Dear Diary 013: Post-Cyclocross Depression
[Lede photo by PDXcross]
The cyclocross high is wearing off and the hangover is heavy. In January I’ll go to California and get 5 more races in, but I might as well be a junkie at a methadone clinic. I know it’s ending. It won’t be the same. It will just keep me from jumping out the window.
It’s not that I miss the mud or the bike washing or the post-race track hack. I don’t miss the cost of replacing equipment or the pre-race warmups or the 39-degrees-and-raining start lines.
It’s the vortex that I miss.
The 45 minutes of unrelenting focus. A tiny slice of time in which I am reduced to crude physiology – violent circulation of blood, desperate dissemination of oxygen to muscles, a brain attempting to override and nullify notifications about widespread pain and suffering. This isn’t happening. it says I don’t believe you. [Shutup, legs!]
How incredible is it to be able to go out once a week, sharpen yourself into a point and cut into the deep, unpretty parts of your brain. It’s not that we are pedaling away from our troubles, because they’re back as soon as the checkered flag waves and our frozen fingers reach for the brakes to call it a day. It’s not a suspension of reality or an escape – it’s an intensification of everything that is inside. It’s a risk we take. A risk that always pays off, even when it doesn’t.

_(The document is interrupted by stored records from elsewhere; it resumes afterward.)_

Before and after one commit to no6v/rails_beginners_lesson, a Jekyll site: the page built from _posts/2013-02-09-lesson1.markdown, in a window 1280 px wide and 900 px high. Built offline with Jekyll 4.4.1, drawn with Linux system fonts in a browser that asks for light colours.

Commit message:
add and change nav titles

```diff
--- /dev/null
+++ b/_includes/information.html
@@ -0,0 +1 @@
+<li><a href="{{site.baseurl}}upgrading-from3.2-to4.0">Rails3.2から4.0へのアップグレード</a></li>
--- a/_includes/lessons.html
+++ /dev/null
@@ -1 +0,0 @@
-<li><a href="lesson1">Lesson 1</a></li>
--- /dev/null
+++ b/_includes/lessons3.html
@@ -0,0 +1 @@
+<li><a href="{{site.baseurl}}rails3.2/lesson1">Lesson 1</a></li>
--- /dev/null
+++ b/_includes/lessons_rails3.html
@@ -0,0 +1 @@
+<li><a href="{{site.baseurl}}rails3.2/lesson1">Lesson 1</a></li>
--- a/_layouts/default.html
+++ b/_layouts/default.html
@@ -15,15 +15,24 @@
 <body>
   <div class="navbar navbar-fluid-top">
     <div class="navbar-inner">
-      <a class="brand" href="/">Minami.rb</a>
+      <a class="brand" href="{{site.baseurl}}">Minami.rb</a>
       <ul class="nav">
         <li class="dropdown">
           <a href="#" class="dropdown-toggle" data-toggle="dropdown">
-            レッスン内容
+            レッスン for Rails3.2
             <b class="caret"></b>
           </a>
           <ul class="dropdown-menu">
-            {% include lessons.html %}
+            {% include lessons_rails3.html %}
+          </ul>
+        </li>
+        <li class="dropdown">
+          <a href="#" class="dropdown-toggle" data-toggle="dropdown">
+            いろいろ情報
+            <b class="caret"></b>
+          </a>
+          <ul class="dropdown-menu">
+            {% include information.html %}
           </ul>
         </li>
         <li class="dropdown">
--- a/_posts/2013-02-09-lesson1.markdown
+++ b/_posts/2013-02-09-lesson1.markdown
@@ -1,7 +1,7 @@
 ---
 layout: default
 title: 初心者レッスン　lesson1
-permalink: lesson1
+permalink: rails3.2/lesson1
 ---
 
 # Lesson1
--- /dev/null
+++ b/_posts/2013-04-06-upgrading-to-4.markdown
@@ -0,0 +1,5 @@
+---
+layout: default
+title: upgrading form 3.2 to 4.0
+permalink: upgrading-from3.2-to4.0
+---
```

Last week on the night before my race I sat in a hot bath and studied my legs. Knee swollen and yellow from an icy early morning crash on the nationals course before it had turned into a muddy hell. Scar on my knee still plump and purplish and maybe a little tender from where I went down and jammed a piece of gravel into my flesh during the first race of the season.
My elbow is developing a constellation of shiny arcs and slashes – slivers of damaged skin in chaotic patterns that trace the memory of a fast crash on a bad day in a good town. When it’s cold my left shoulder aches from the inside out. The skin on my left hip is tight and red and angry and reflective in a single line just below the top of my hip bone.
It’s been a long season. Staring down at so much damaged skin and bone, I couldn’t help but sigh. I thought can you do this for me one more time, body? Please? Just once and then we’ll rest? It did it’s best and I can’t say that I blame it for feeling weary.
It’s good that ‘cross is ending. I get that. It can’t go on forever.
Super cheery people attempt to console us by reminding us that it’s time to ski! Or, now it’s time for long, slow rides with our friends! Winter training!
I acknowledge that their intentions are good and their points often valid, but sometimes I feel like my 13-year-old best-friend-love-of-my-life dog just died and they are standing on my doorstep with a puppy wrapped in ribbons and rainbows. It’s not time yet, man. Let me have this desolation for a little while.
I’m listening to sad songs on repeat and mourning more than just the loss of this season. There’s something about cyclocross that makes me a better person. More willing to walk with you to the edge, more willing to put my hand out and connect, more open and vulnerable and humble and terrified and elated.
[Photo courtesy of PDXcross]